I’m struck here by this picture of God’s generosity. God did not give us just one kind of tree with one kind of fruit. God did not provide just what we need to survive. Rather, God created a great variety of trees with a great variety and quantity of fruit. If you’ll permit me to read into the text a bit, God created apple trees and orange trees, lemon trees and pineapple trees, cherry trees and plum trees, almond trees and coconut trees, peach trees and pear trees, pecan trees and olive trees. (If I have missed your favorite fruit tree, please add it to the list!) God made all of this variety and then said, not, “Eat just what you need” but “Freely eat” from all of this. “And as you enjoy the taste and benefit from the nutrition, enjoy the beauty of the tree as well, not to mention its shade.”
Many Christians were raised in homes and churches in which God was not seen to be generous. God was stingy, giving us only what we really need and no more. Moreover, God was the rule maker, who formed our lives principally by telling us what not to do. As we’ll see tomorrow, God does tell the man not to do something. But the balance of this passage weighs heavily on the side of provision and freedom, reflecting the gracious generosity of God. (Ironically, or perhaps providentially, God’s most generous gift will also come on a “tree,” a tree formed by Roman hands. But this story will have to wait for later.)
Today, you would be well advised to heed God’s prohibitions. But, even more, may you accept God’s generous provision, delighting in the ample “fruit” of his creation.
QUESTIONS TO CONSIDER:
Is your image of God one that emphasizes prohibition or provision?
Where did this image come from?
What image of God were your raised with (if you were raised with any sense of God at all)?
How does the generous provision of God in Genesis 2:16 strike you?
How might you enjoy God’s generous provision today?
Gracious God, thank you for all the gifts you have given us. Today, I am especially thankful for your bountiful provision of food, yes, especially fruit. It’s hard to imagine how my life would be impoverished without the fruit you have so generously provided to me. Thank you for apples, peaches, pears, and the rest. Thank you for the trees on which they grow, for their beauty, not to mention the shade they provide.
O Lord, you do indeed provide limits in life. You tell us not to do certain things, not to eat certain fruit. But your generosity and grace are truly overwhelming. Thank you for all you have given to us. May we enjoy it with gratitude. Amen.
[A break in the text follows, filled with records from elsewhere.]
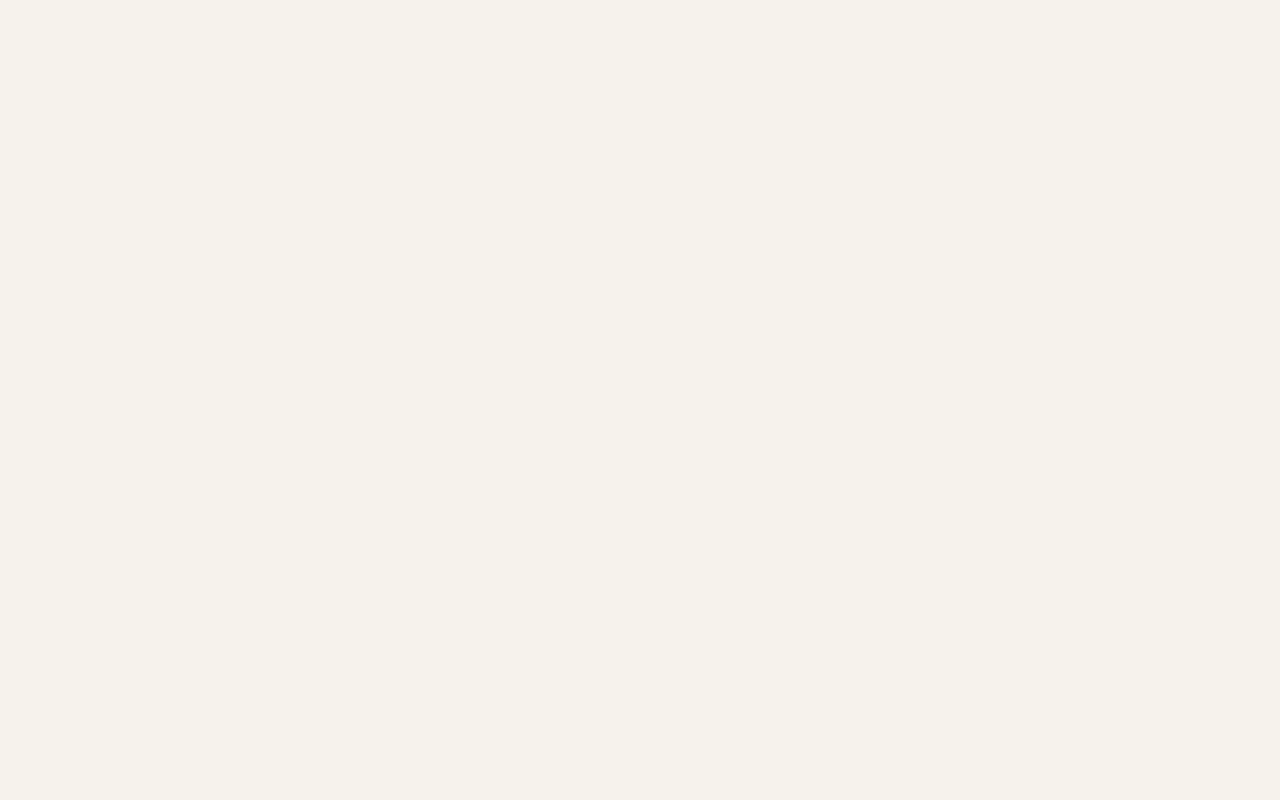
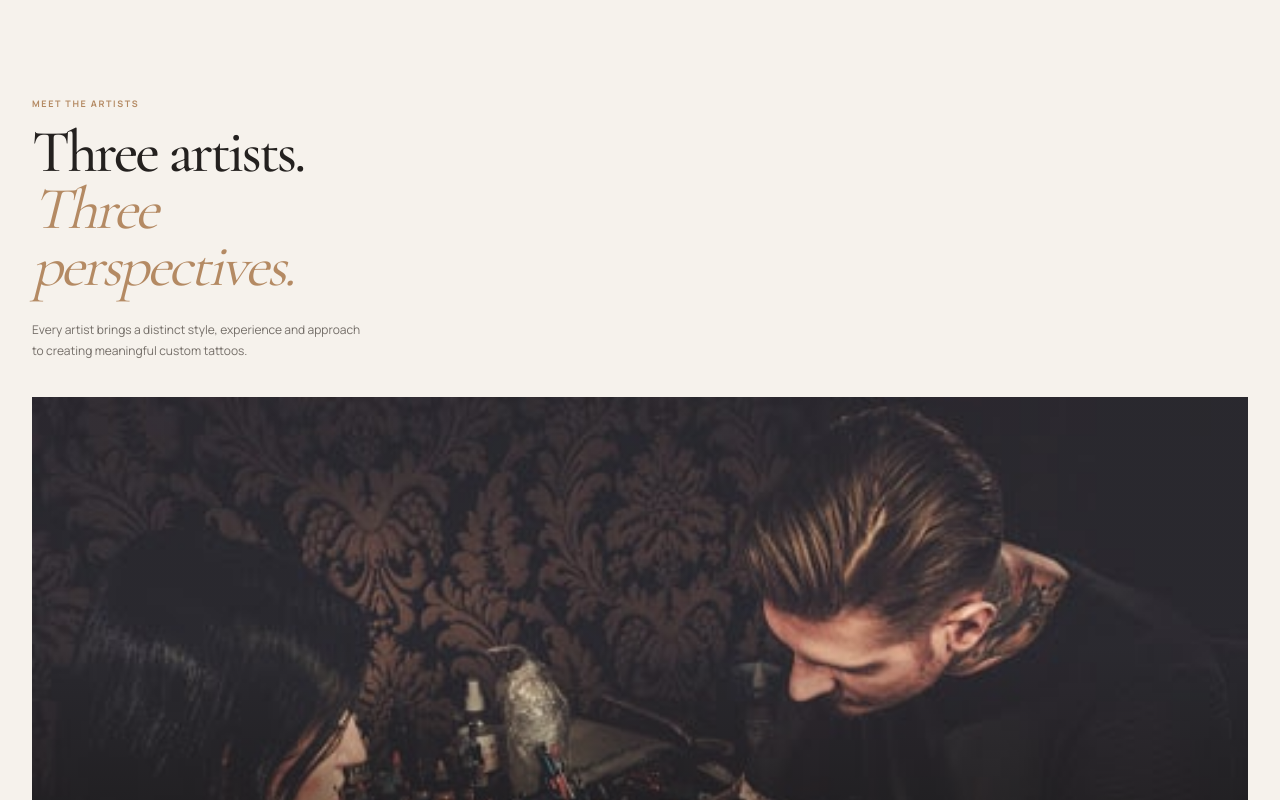
Before and after one commit to JenyaLinx/scar-tattoo-studio, a Next.js app: page / in a window 1280 px wide. Shown: the part 1340-2140 px from the top of the page. Before the commit the page ends 1407 px from the top, so only its background shows below. Built offline with nearby package versions, Linux system fonts and the light colour scheme.

Commit message:
add artists preview

```diff
--- a/src/app/page.tsx
+++ b/src/app/page.tsx
@@ -1,3 +1,4 @@
+import ArtistsPreview from "@/components/ArtistsPreview/ArtistsPreview";
 import Header from "@/components/Header/Header";
 import Hero from "@/components/Hero/Hero";
 import styles from "./page.module.css";
@@ -7,6 +8,7 @@ export default function HomePage() {
     <main className={styles.page}>
       <Header />
       <Hero />
+      <ArtistsPreview />
     </main>
   );
 }
--- /dev/null
+++ b/src/components/ArtistsPreview/ArtistsPreview.module.css
@@ -0,0 +1,80 @@
+.section {
+  display: flex;
+  flex-direction: column;
+  padding: 58px 0 72px;
+}
+
+.heading {
+  display: flex;
+  flex-direction: column;
+  gap: 24px;
+  padding-bottom: 36px;
+}
+
+.eyebrow {
+  margin-bottom: 14px;
+  color: var(--color-accent);
+  font-size: 9px;
+  font-weight: 700;
+  letter-spacing: 0.18em;
+  text-transform: uppercase;
+}
+
+.title {
+  display: flex;
+  flex-direction: column;
+  max-width: 350px;
+  font-size: clamp(43px, 13vw, 60px);
+  font-weight: 500;
+  line-height: 0.95;
+  letter-spacing: -0.045em;
+}
+
+.title span {
+  color: var(--color-accent);
+  font-style: italic;
+  font-weight: 400;
+}
+
+.intro {
+  max-width: 330px;
+  color: var(--color-text-secondary);
+  font-size: 12px;
+  line-height: 1.75;
+}
+
+.list {
+  display: flex;
+  flex-direction: column;
+  gap: 34px;
+}
+
+.allArtistsLink {
+  display: flex;
+  align-items: center;
+  justify-content: space-between;
+  min-height: 56px;
+  margin-top: 38px;
+  padding: 0 20px;
+  border: 1px solid var(--color-border);
+  border-radius: 4px;
+  font-size: 10px;
+  font-weight: 700;
+  letter-spacing: 0.1em;
+  text-transform: uppercase;
+  transition:
+    border-color var(--transition-fast),
+    color var(--transition-fast),
+    transform var(--transition-fast);
+}
+
+.allArtistsLink:hover {
+  border-color: var(--color-accent);
+  color: var(--color-accent);
+  transform: translateY(-2px);
+}
+
+.allArtistsLink:focus-visible {
+  outline: 2px solid var(--color-accent);
+  outline-offset: 3px;
+}
--- /dev/null
+++ b/src/components/ArtistsPreview/ArtistsPreview.tsx
@@ -0,0 +1,37 @@
+import Link from "next/link";
+import ArtistCard from "@/components/ArtistCard/ArtistCard";
+import { artists } from "@/data/artists";
+import styles from "./ArtistsPreview.module.css";
+
+export default function ArtistsPreview() {
+  return (
+    <section className={styles.section}>
+      <div className={styles.heading}>
+        <div>
+          <p className={styles.eyebrow}>Meet the artists</p>
+
+          <h2 className={styles.title}>
+            Three artists.
+            <span>Three perspectives.</span>
+          </h2>
+        </div>
+
+        <p className={styles.intro}>
+          Every artist brings a distinct style, experience and approach to
+          creating meaningful custom tattoos.
+        </p>
+      </div>
+
+      <div className={styles.list}>
+        {artists.map((artist) => (
+          <ArtistCard artist={artist} key={artist.id} />
+        ))}
+      </div>
+
+      <Link className={styles.allArtistsLink} href="/artists">
+        View all artists
+        <span aria-hidden="true">↗</span>
+      </Link>
+    </section>
+  );
+}
```
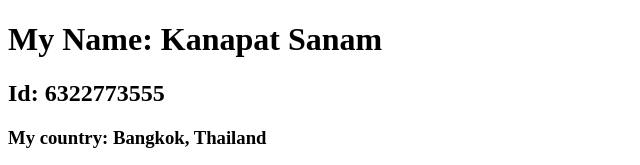
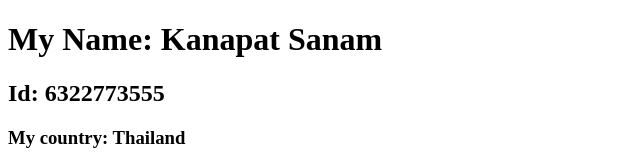
Before and after one commit to Marianplum/DES424_63322773555, a plain HTML site: page src/index.html in a window 1280 px wide. Shown: the top 165 px of the page, without its empty margins (0-640 px from the left). Drawn offline with Linux system fonts and the light colour scheme.

Commit message:
Update index.html

```diff
--- a/src/index.html
+++ b/src/index.html
@@ -3,7 +3,7 @@
     <body>
     	<h1> My Name: Kanapat Sanam </h1>
         <h2> Id: 6322773555 </h2>
-        <h3> My country: Bangkok, Thailand </h3>
+        <h3> My country: Thailand </h3>
         <img src="https://graduateadmissions.siit.tu.ac.th/plugin/img/siitlogo.png" alt="">
     </body>
 </html>
```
Dr. Mark D. Roberts is a Senior Strategist for Fuller’s Max De Pree Center for Leadership, where he focuses on the spiritual development and thriving of leaders. He is the principal writer of the daily devotional, Life for Leaders, and the founder of the De Pree Center’s Flourishing in the Third Third of Life Initiative. Previously, Mark was the Executive Director of the De Pree Center, the lead pastor of a church in Southern California, and the Senior Director of Laity Lodge in Texas. He has written eight books, dozens of articles, and over 2,500 devotions that help people discover the difference God makes in their daily life and leadership. With a Ph.D. in New Testament from Harvard, Mark teaches at Fuller Seminary, most recently in his D.Min. cohort on “Faith, Work, Economics, and Vocation.” Mark is married to Linda, a marriage and family counselor, spiritual director, and executive coach. Their two grown children are educators on the high school and college level.